Berlin said the German commanding officer in Kunduz ordered the air strike and recalled that NATO rules state that no such attack should take place if civilians are thought to be present.Berlin -- The German army said on Friday it was confident that those killed in a NATO airstrike on hijacked fuel tankers in the northern Kunduz region of Afghanistan were Taliban militants, not civilians.
"As far as we know at the moment, more than 50 insurgents were killed. We believe there were no non-combatant casualties. There were no German casualties," an army statement said, revising an earlier toll of 56.
A spokesman for the defence ministry, Christian Dienst, dismissed what he described as "speculation" and "enemy propaganda" reports that civilians were also killed in the air strike, which took place at 2:30 am local time.
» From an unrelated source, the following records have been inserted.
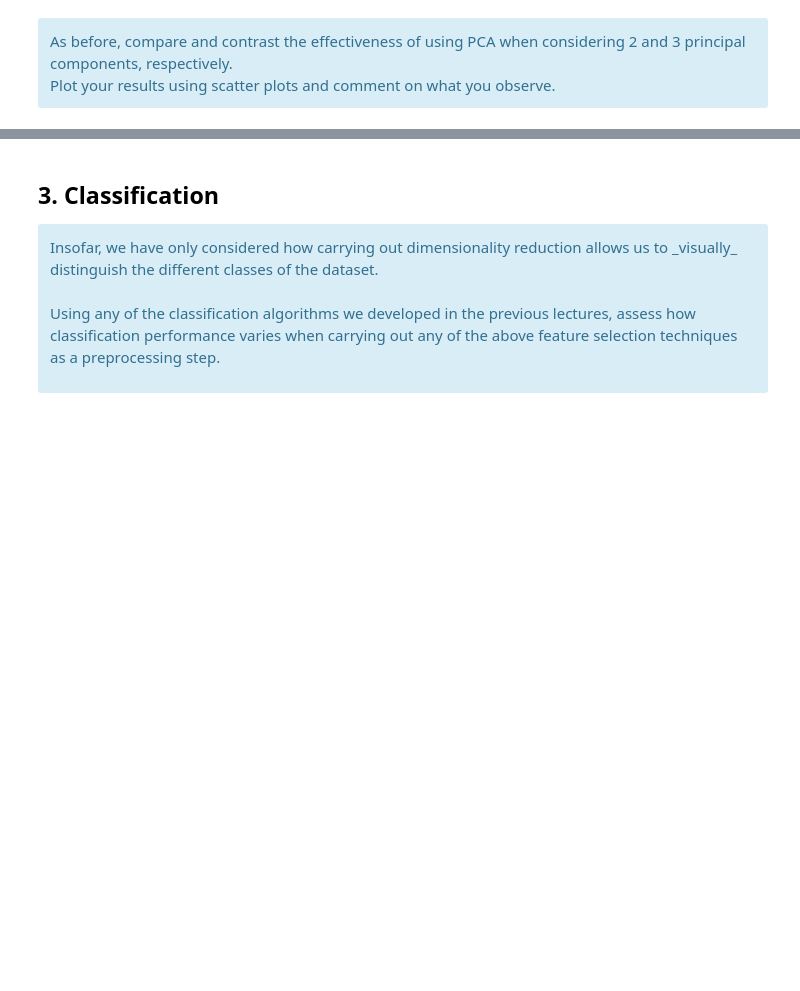
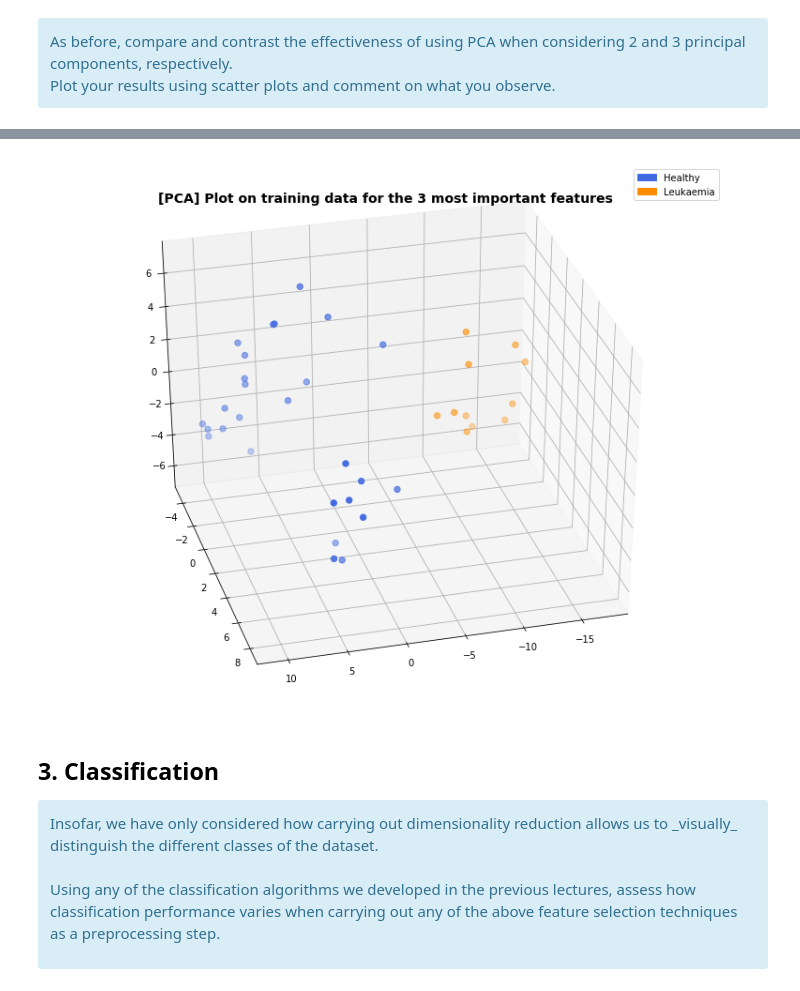
Before and after one commit to claudioscalzo/asi, a Jupyter notebook: projection.ipynb, the cells around one changed output, grey strips where cells are left out. Saved outputs shown, nothing was run; the diff lists cells and outputs as text; code cells hidden in the pictures; blank space fills up the shorter version.

```diff
--- a/projection.ipynb
+++ b/projection.ipynb
@@ -231,3 +254,18 @@ Plot your results using scatter plots and comment on what you observe.
+# %%
+X_red, evals, evecs = pca_k(X, 3)
+# %%
+fig = plt.figure(1, figsize=(10, 8))
+plt.clf()
+ax = Axes3D(fig, rect=[0, 0, 1, 1], elev=35, azim=75)
+plt.cla()
+ax.scatter(X_red[:,0], X_red[:,1], X_red[:,2], c = [colour[t] for t in t], s=40)
+plt.title("[PCA] Plot on training data for the 3 most important features", fontsize=14, weight="semibold")
+royalblue_patch = mpatches.Patch(color='royalblue', label='Healthy')
+darkorange_patch = mpatches.Patch(color='darkorange', label='Leukaemia')
+plt.legend(handles=[royalblue_patch, darkorange_patch])
+plt.show()
+# %% [output]
+[figure, added]
 # %% [markdown]
 ## 3. Classification
 <div class="alert alert-info">
```
Also changed, not shown: parts of 7 cells of this notebook, 1 other file.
Speaking at a regular briefing, Dienst said the German commanding officer in Kunduz ordered the air strike and recalled that NATO rules state that no such attack should take place if civilians are thought to be present.
"I am firmly convinced that he stuck to the rules of engagement," he said.
Earlier, a German army spokesman had told AFP: "We are fairly certain that they were all insurgents, but we are not 100 percent sure."
Afghan officials have put the death toll much higher.
A spokesman for the Kunduz provincial government, Mahbubullah Sayedi, told AFP: "Some 90 people were killed in this incident and most of them are Taliban."
NATO Secretary-General Anders Fogh Rasmussen pledged later Friday to conduct a thorough investigation into the bombing.
A health ministry spokesman in Kabul, Farid Rahid, said that between 200 to 250 villagers were believed to have gathered to help themselves to fuel from tankers hijacked by the fighters.
At present, Germany has 4,200 troops in Afghanistan as part of NATO's International Security Assistance Force, of which 900 are stationed in Kunduz.
Thirty-five German soldiers have died in Afghanistan since the army deployed troops there in 2002, 18 of them in combat or bombings.
In a separate and unrelated incident on Thursday, four German troops were wounded after they came under fire from rebels carrying rifles and bazookas some 60 kilometres northeast of Kunduz.
One of the injured soldiers has been flown back to Germany for treatment, the spokesman said, adding that several German armoured cars were damaged in the battle.
There has been a "clear escalation" in the number of incidents when compared to last year, the spokesman said.